    • It definitely works (I’m using it on my PSDs page) so make sure you really included *everything* – correct HTML, CSS and JavaScript (don’t forget jQuery too).

      • joe

        how do you include the jquery? :o

        • Easiest way would be adding in the head- section. This is the version hosted by Google, so you don’t need to download anything. I’m using this myself.

  • Sunny

    Why my picture opens in the same window but on a blank page? I have to click back button on the browser to go back to my website.

    • Sounds like the JavaScript is not working. Can you go over to my test page and see if it works there?

    • Vaibhav Parikh

      Hi sunny ,Did you find the solution…?

      I am facing the same issue

  • cs

    Thanks…….working gr8

  • Thomas


  • This works on Windows 7 but when I tried it today on a PC running XP as its operating system, the flash player plays above the image when enlarged, I used the latest version of Google Chrome on both, I think it could be the flash player version though. Could you modify the code so it pauses any flash animations when enlarged?

    • Sorry I’m not familiar with Flash. I guess you could try and set the z-index of the image to an arbitrary high number but I’m not sure if it’s able to override embedded Flash content.

  • Is there one to enlarge it onspot?

    • You can of course always try traditional lightbox solutions such as fancyBox, which is linked at the top of the article.

  • Ava Burnham

    This isn’t quite working for me and I’m not sure why. What is the child element?

    Also one example of an image I include is:

    Is that wrong? Should I not have the width and height set in this way in order for your code to work?
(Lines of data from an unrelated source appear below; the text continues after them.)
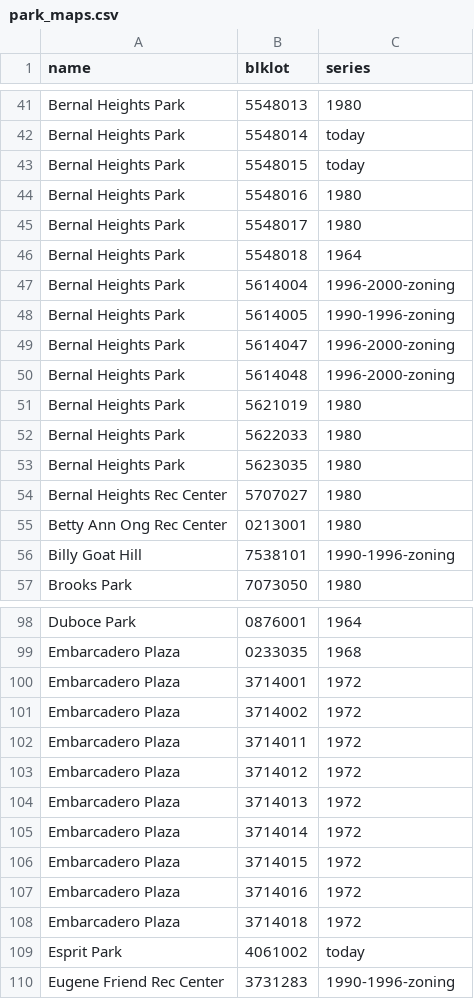
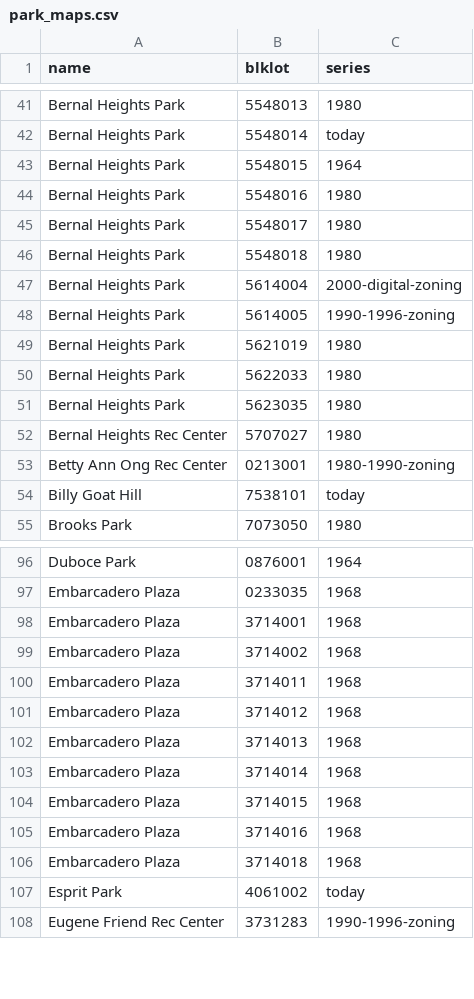
Before and after one commit to Grow-SF/sfzoning, a CSV file: pipeline/inputs/park_maps.csv, drawn as a sheet; only a part is shown, gaps mark what is left out; the diff covers the shown part only.

```diff
--- a/pipeline/inputs/park_maps.csv
+++ b/pipeline/inputs/park_maps.csv
@@ -42,10 +42,8 @@ Bernal Heights Park,5548013,1980
 Bernal Heights Park,5548014,today
-Bernal Heights Park,5548015,today
+Bernal Heights Park,5548015,1964
 Bernal Heights Park,5548016,1980
 Bernal Heights Park,5548017,1980
-Bernal Heights Park,5548018,1964
-Bernal Heights Park,5614004,1996-2000-zoning
+Bernal Heights Park,5548018,1980
+Bernal Heights Park,5614004,2000-digital-zoning
 Bernal Heights Park,5614005,1990-1996-zoning
-Bernal Heights Park,5614047,1996-2000-zoning
-Bernal Heights Park,5614048,1996-2000-zoning
 Bernal Heights Park,5621019,1980
@@ -54,4 +52,4 @@ Bernal Heights Park,5623035,1980
 Bernal Heights Rec Center,5707027,1980
-Betty Ann Ong Rec Center,0213001,1980
-Billy Goat Hill,7538101,1990-1996-zoning
+Betty Ann Ong Rec Center,0213001,1980-1990-zoning
+Billy Goat Hill,7538101,today
 Brooks Park,7073050,1980
@@ -99,11 +97,11 @@ Duboce Park,0876001,1964
 Embarcadero Plaza,0233035,1968
-Embarcadero Plaza,3714001,1972
-Embarcadero Plaza,3714002,1972
-Embarcadero Plaza,3714011,1972
-Embarcadero Plaza,3714012,1972
-Embarcadero Plaza,3714013,1972
-Embarcadero Plaza,3714014,1972
-Embarcadero Plaza,3714015,1972
-Embarcadero Plaza,3714016,1972
-Embarcadero Plaza,3714018,1972
+Embarcadero Plaza,3714001,1968
+Embarcadero Plaza,3714002,1968
+Embarcadero Plaza,3714011,1968
+Embarcadero Plaza,3714012,1968
+Embarcadero Plaza,3714013,1968
+Embarcadero Plaza,3714014,1968
+Embarcadero Plaza,3714015,1968
+Embarcadero Plaza,3714016,1968
+Embarcadero Plaza,3714018,1968
 Esprit Park,4061002,today
```
Also changed, not shown: 7 added rows, 15 removed rows and 23 edited cells elsewhere in this file.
Or am I just somehow missing the child element?


    • Replace width with max-width and use height: auto and it should work.
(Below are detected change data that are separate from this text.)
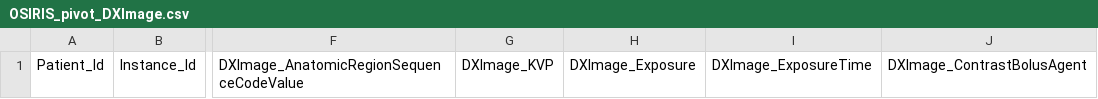
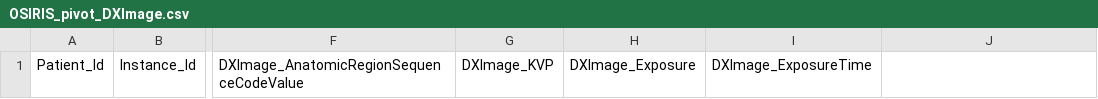
Before and after one commit to tbaudier/OSIRIS, a CSV file: pivot/OSIRIS_pivot_DXImage.csv, drawn as a sheet; only a part is shown, gaps mark what is left out; the diff names each change by its address in the sheet, - before the commit and + after, or states it on an @@ line.

```diff
--- a/pivot/OSIRIS_pivot_DXImage.csv
+++ b/pivot/OSIRIS_pivot_DXImage.csv
-J1: DXImage_ContrastBolusAgent
+J1: (empty)
```
Also changed, not shown: pivot/OSIRIS_pivot_RadiomicsFeature.csv, pivot/OSIRIS_pivot_Series.csv, 5 other files.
      This solution is really intended for scenarios where the width is restricted by an outer element, such as a div, though, so usually you’d simply use max-width: 100% on the image and it will automatically grow to the maximum width as allowed by the outer element. Here’s a simple example

      • kkgfhgh


  • Megan O

    This isn’t working for me either. Like the comment from years ago, clicking the image opens it on a blank page in the same window (I’m a newbie but I think this means the default override in JS isn’t working).. I’ve checked everything, my j query is properly linked. I even tried using the j query link posted below (version 1.7.2) and the newest version. I’m positive my HTML and CSS are correct.

    Is there a reason why this wouldn’t work before making the page live in FTP? Don’t see why that would be the case, but I’ve exhausted my options.

    I’ve changed nothing from this code, except of course the img src

    • Matt

      I figured out the problem. He stated above to put the javascript in the section. I got the same problem you did doing that, but when I moved it into the it worked like a charm! Thanks for the neat script Livven!

  • Guest

    Wouldn’t it be much easier to just use the image itself as the link and just remove the first class and add the new one.

    var className = $(this).attr(‘class’);
    if (className==’image’) {
    } else {

  • Chris Ryan

    Wouldn’t it be much easier to just use the image itself as the link, and when clicking the link toggle the class.


  • Reseda Mickey

    is it possible for the original image size to be set by the page’s html?
    I want any image, no matter what size it has been set by the html on the page, to expand to the image file’s 100% size when clicked.

    (ps it is useful that I currently can PREVENT every image on the page from reacting by simply designating a width = 20%px or whatever width I want.)

    img {
    height: auto;

    img.expanded {
    max-width: 100%;

  • Ian

    Thanks man, best solution I found